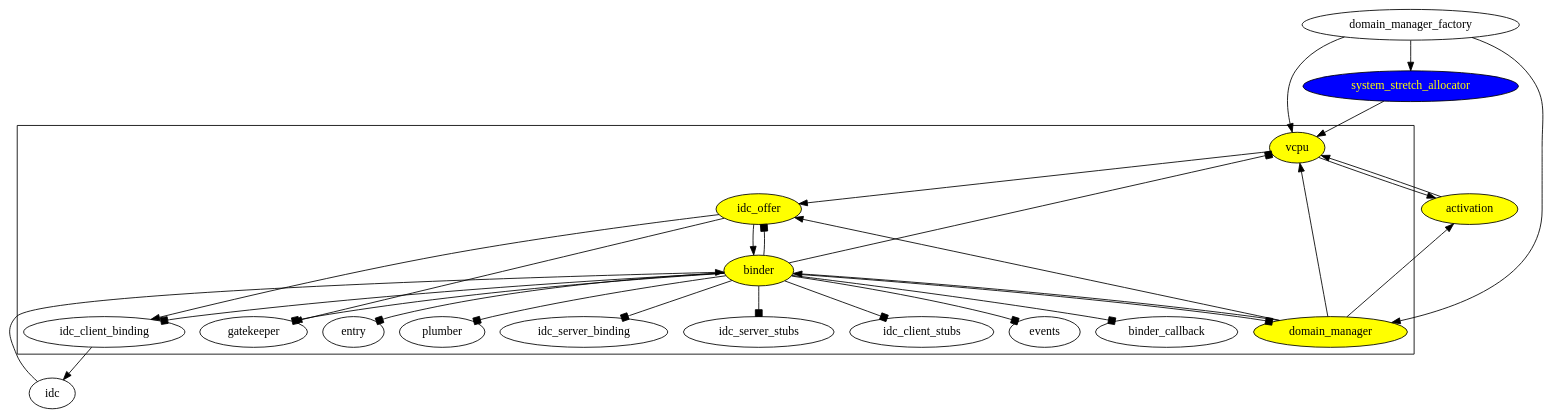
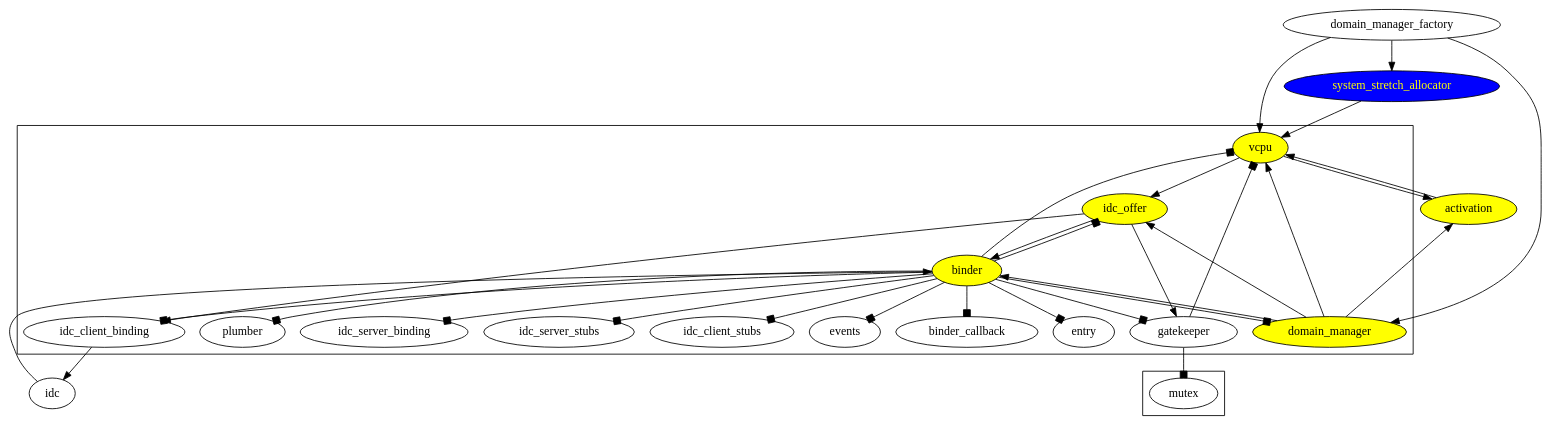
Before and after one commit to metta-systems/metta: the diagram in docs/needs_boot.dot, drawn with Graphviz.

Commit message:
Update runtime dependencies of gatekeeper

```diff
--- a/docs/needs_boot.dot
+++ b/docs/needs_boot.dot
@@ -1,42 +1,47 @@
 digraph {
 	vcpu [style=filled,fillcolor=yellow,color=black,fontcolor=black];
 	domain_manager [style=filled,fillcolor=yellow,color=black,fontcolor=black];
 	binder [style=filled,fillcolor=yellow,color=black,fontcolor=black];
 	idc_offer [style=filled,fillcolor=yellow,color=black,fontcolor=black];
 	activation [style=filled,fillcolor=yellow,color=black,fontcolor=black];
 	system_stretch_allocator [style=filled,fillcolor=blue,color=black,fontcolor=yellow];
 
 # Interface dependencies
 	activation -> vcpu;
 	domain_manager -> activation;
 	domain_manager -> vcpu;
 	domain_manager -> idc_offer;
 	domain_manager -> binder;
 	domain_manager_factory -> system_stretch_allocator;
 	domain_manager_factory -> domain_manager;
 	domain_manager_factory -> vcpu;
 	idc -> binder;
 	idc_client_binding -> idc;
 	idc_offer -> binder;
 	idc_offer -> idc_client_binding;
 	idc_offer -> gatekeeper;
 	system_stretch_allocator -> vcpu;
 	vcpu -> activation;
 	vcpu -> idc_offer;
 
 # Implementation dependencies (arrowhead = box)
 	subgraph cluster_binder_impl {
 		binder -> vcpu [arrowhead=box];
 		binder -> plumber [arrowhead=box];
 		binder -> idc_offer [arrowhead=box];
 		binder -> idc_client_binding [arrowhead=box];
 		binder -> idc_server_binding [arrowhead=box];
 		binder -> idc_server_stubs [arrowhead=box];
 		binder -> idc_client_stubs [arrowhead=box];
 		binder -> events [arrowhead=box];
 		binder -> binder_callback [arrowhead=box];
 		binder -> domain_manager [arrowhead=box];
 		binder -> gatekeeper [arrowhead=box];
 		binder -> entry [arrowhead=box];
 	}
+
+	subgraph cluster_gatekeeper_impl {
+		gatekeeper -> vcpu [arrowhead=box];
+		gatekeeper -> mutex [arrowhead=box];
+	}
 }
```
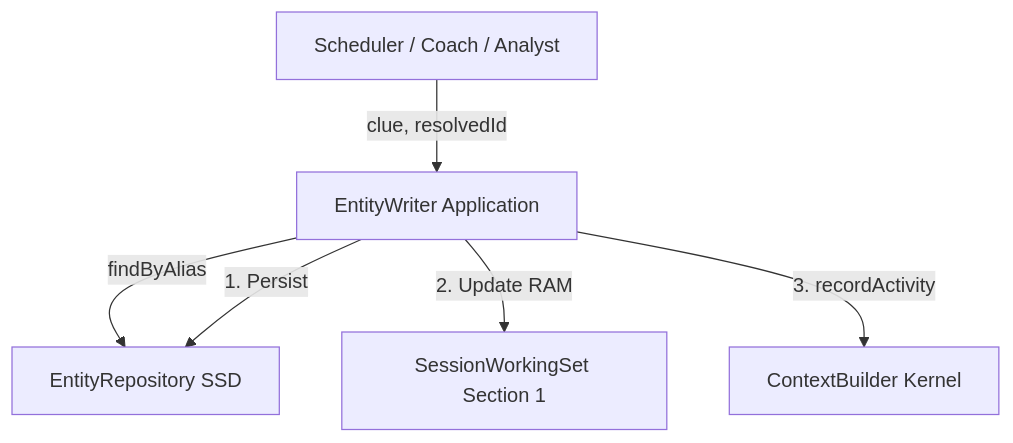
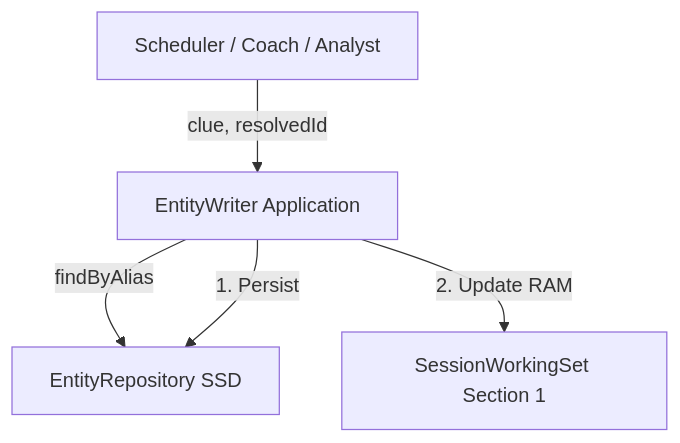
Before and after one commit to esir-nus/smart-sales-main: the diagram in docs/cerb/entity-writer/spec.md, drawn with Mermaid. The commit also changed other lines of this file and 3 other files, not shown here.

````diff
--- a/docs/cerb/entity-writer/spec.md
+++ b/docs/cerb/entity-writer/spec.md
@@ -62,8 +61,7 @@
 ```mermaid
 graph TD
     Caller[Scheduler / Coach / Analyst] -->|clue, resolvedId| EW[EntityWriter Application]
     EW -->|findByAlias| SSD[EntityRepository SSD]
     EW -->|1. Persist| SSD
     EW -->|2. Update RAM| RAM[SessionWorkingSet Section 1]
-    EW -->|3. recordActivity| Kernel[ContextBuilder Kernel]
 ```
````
---
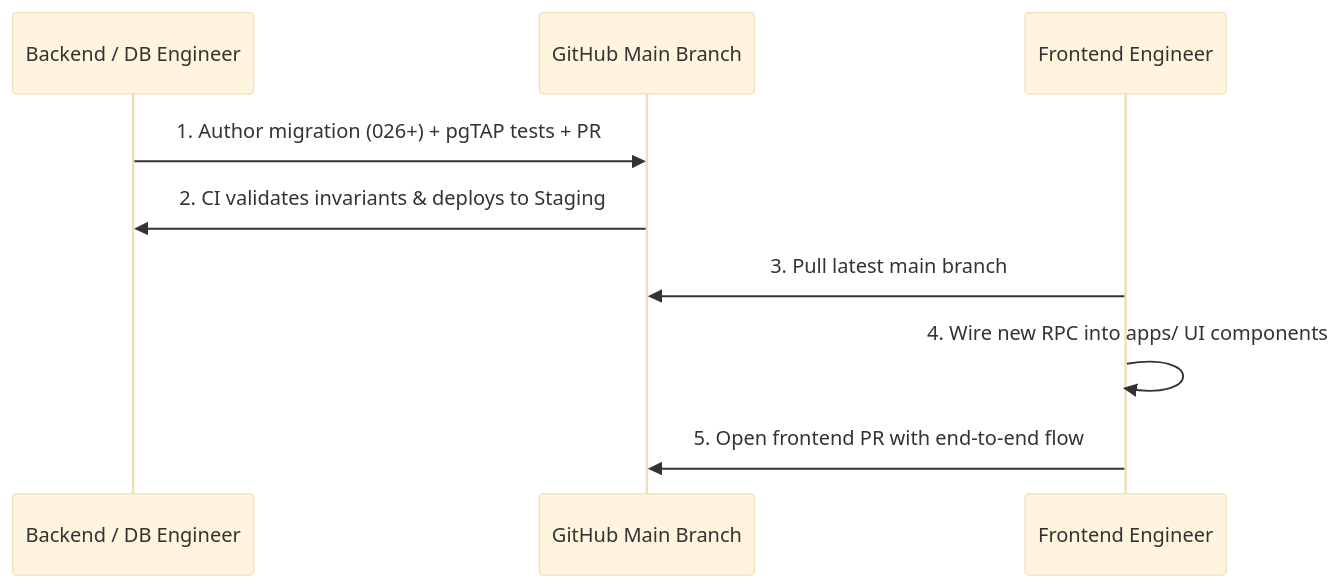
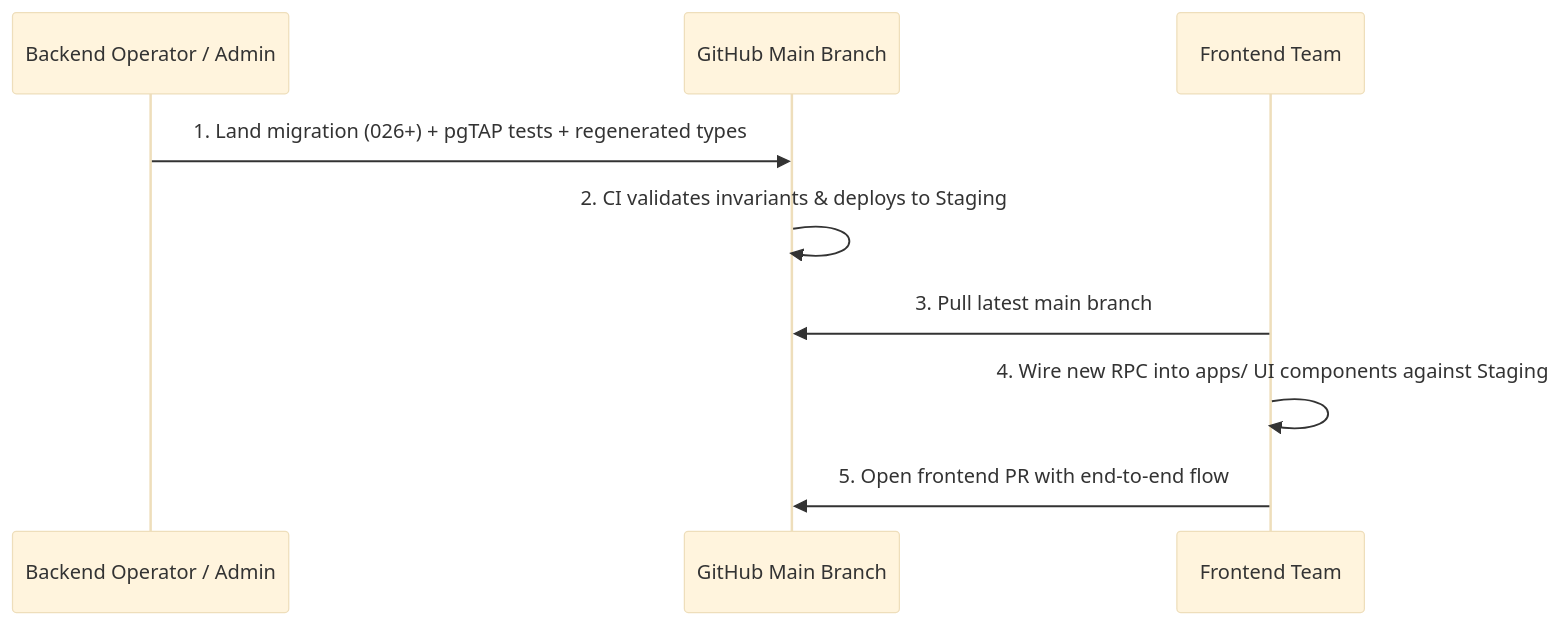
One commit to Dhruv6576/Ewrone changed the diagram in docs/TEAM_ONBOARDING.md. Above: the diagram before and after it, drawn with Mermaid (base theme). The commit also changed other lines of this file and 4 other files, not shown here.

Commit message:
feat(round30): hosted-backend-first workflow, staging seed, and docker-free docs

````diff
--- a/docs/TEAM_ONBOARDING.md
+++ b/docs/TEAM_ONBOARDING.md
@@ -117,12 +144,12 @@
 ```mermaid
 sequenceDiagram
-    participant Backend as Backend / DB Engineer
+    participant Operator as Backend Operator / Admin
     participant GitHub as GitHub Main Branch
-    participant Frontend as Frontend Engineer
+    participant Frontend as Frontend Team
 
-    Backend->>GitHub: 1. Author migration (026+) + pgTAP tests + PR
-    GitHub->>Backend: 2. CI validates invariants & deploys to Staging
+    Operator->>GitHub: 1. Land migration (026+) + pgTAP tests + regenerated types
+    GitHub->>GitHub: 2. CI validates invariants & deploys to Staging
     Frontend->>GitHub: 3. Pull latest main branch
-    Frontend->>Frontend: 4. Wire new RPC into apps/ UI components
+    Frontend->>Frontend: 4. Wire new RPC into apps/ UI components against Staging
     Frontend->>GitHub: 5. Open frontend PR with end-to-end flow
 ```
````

[WHAT TO DO]
A complete answer gives every line of the records holding "cerb".

[EXPECTED ANSWER]
Before and after one commit to esir-nus/smart-sales-main: the diagram in docs/cerb/entity-writer/spec.md, drawn with Mermaid. The commit also changed other lines of this file and 3 other files, not shown here.
--- a/docs/cerb/entity-writer/spec.md
+++ b/docs/cerb/entity-writer/spec.md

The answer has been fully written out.